Disclaimer: Justia Dockets & Filings provides public litigation records from the federal appellate and district courts.
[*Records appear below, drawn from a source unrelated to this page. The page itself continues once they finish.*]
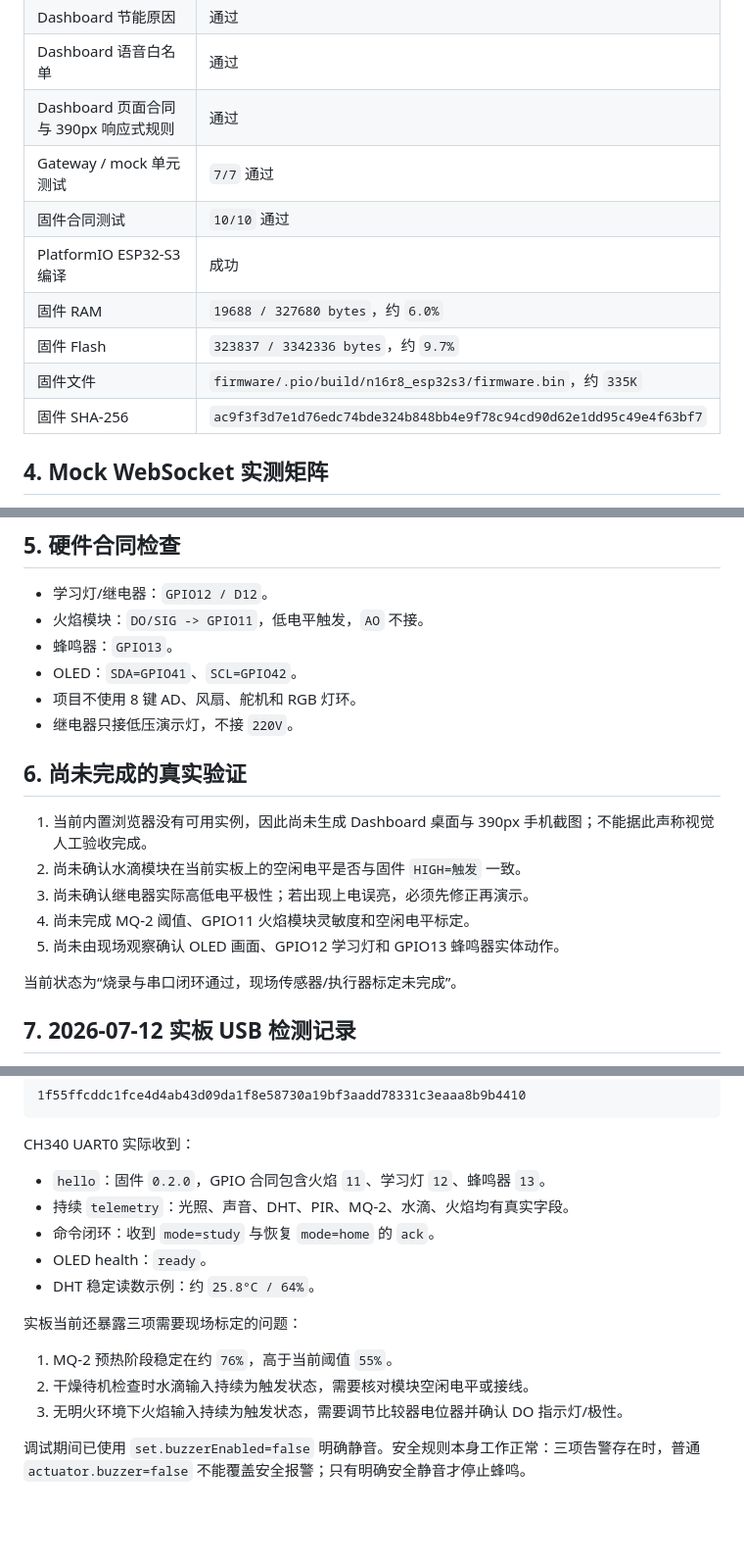
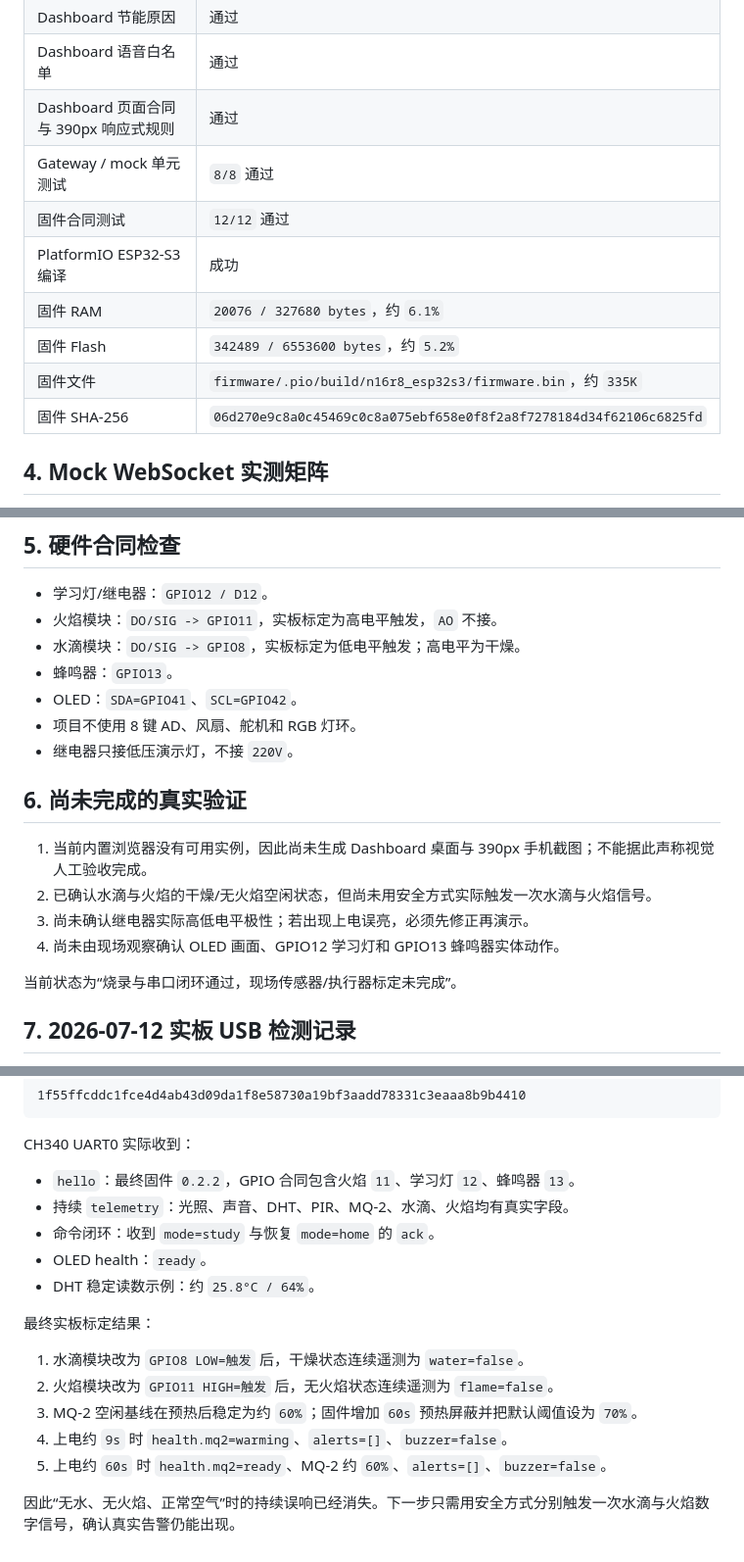
Before and after one commit to lostmyukii/zhihuishenghuoxiao2, a Markdown page: 模式传感器语音联动测试报告_20260712.md, 3 parts joined by grey strips. Shown at 98% size. GitHub-like rendering; blank space fills up the shorter version.

Commit message:
Document real safety sensor calibration

```diff
--- a/模式传感器语音联动测试报告_20260712.md
+++ b/模式传感器语音联动测试报告_20260712.md
@@ -35,13 +35,13 @@ python3 tools/verify_mock_ws.py --port 18766
 | Dashboard 节能原因 | 通过 |
 | Dashboard 语音白名单 | 通过 |
 | Dashboard 页面合同与 390px 响应式规则 | 通过 |
-| Gateway / mock 单元测试 | `7/7` 通过 |
-| 固件合同测试 | `10/10` 通过 |
+| Gateway / mock 单元测试 | `8/8` 通过 |
+| 固件合同测试 | `12/12` 通过 |
 | PlatformIO ESP32-S3 编译 | 成功 |
-| 固件 RAM | `19688 / 327680 bytes`，约 `6.0%` |
-| 固件 Flash | `323837 / 3342336 bytes`，约 `9.7%` |
+| 固件 RAM | `20076 / 327680 bytes`，约 `6.1%` |
+| 固件 Flash | `342489 / 6553600 bytes`，约 `5.2%` |
 | 固件文件 | `firmware/.pio/build/n16r8_esp32s3/firmware.bin`，约 `335K` |
-| 固件 SHA-256 | `ac9f3f3d7e1d76edc74bde324b848bb4e9f78c94cd90d62e1dd95c49e4f63bf7` |
+| 固件 SHA-256 | `06d270e9c8a0c45469c0c8a075ebf658e0f8f2a8f7278184d34f62106c6825fd` |
 
 ## 4. Mock WebSocket 实测矩阵
 
@@ -61,7 +61,8 @@ python3 tools/verify_mock_ws.py --port 18766
 ## 5. 硬件合同检查
 
 - 学习灯/继电器：`GPIO12 / D12`。
-- 火焰模块：`DO/SIG -> GPIO11`，低电平触发，`AO` 不接。
+- 火焰模块：`DO/SIG -> GPIO11`，实板标定为高电平触发，`AO` 不接。
+- 水滴模块：`DO/SIG -> GPIO8`，实板标定为低电平触发；高电平为干燥。
 - 蜂鸣器：`GPIO13`。
 - OLED：`SDA=GPIO41`、`SCL=GPIO42`。
 - 项目不使用 8 键 AD、风扇、舵机和 RGB 灯环。
@@ -70,10 +71,9 @@ python3 tools/verify_mock_ws.py --port 18766
 ## 6. 尚未完成的真实验证
 
 1. 当前内置浏览器没有可用实例，因此尚未生成 Dashboard 桌面与 390px 手机截图；不能据此声称视觉人工验收完成。
-2. 尚未确认水滴模块在当前实板上的空闲电平是否与固件 `HIGH=触发` 一致。
+2. 已确认水滴与火焰的干燥/无火焰空闲状态，但尚未用安全方式实际触发一次水滴与火焰信号。
 3. 尚未确认继电器实际高低电平极性；若出现上电误亮，必须先修正再演示。
-4. 尚未完成 MQ-2 阈值、GPIO11 火焰模块灵敏度和空闲电平标定。
-5. 尚未由现场观察确认 OLED 画面、GPIO12 学习灯和 GPIO13 蜂鸣器实体动作。
+4. 尚未由现场观察确认 OLED 画面、GPIO12 学习灯和 GPIO13 蜂鸣器实体动作。
 
 当前状态为“烧录与串口闭环通过，现场传感器/执行器标定未完成”。
 
@@ -126,16 +126,18 @@ verify_flash 0x10000 firmware.bin
 
 CH340 UART0 实际收到：
 
-- `hello`：固件 `0.2.0`，GPIO 合同包含火焰 `11`、学习灯 `12`、蜂鸣器 `13`。
+- `hello`：最终固件 `0.2.2`，GPIO 合同包含火焰 `11`、学习灯 `12`、蜂鸣器 `13`。
 - 持续 `telemetry`：光照、声音、DHT、PIR、MQ-2、水滴、火焰均有真实字段。
 - 命令闭环：收到 `mode=study` 与恢复 `mode=home` 的 `ack`。
 - OLED health：`ready`。
 - DHT 稳定读数示例：约 `25.8°C / 64%`。
 
-实板当前还暴露三项需要现场标定的问题：
+最终实板标定结果：
 
-1. MQ-2 预热阶段稳定在约 `76%`，高于当前阈值 `55%`。
-2. 干燥待机检查时水滴输入持续为触发状态，需要核对模块空闲电平或接线。
-3. 无明火环境下火焰输入持续为触发状态，需要调节比较器电位器并确认 DO 指示灯/极性。
+1. 水滴模块改为 `GPIO8 LOW=触发` 后，干燥状态连续遥测为 `water=false`。
+2. 火焰模块改为 `GPIO11 HIGH=触发` 后，无火焰状态连续遥测为 `flame=false`。
+3. MQ-2 空闲基线在预热后稳定为约 `60%`；固件增加 `60s` 预热屏蔽并把默认阈值设为 `70%`。
+4. 上电约 `9s` 时 `health.mq2=warming`、`alerts=[]`、`buzzer=false`。
+5. 上电约 `60s` 时 `health.mq2=ready`、MQ-2 约 `60%`、`alerts=[]`、`buzzer=false`。
 
-调试期间已使用 `set.buzzerEnabled=false` 明确静音。安全规则本身工作正常：三项告警存在时，普通 `actuator.buzzer=false` 不能覆盖安全报警；只有明确安全静音才停止蜂鸣。
+因此“无水、无火焰、正常空气”时的持续误响已经消失。下一步只需用安全方式分别触发一次水滴与火焰数字信号，确认真实告警仍能出现。
```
These filings and docket sheets should not be considered findings of fact or liability, nor do they necessarily reflect the view of Justia.

Why Is My Information Online?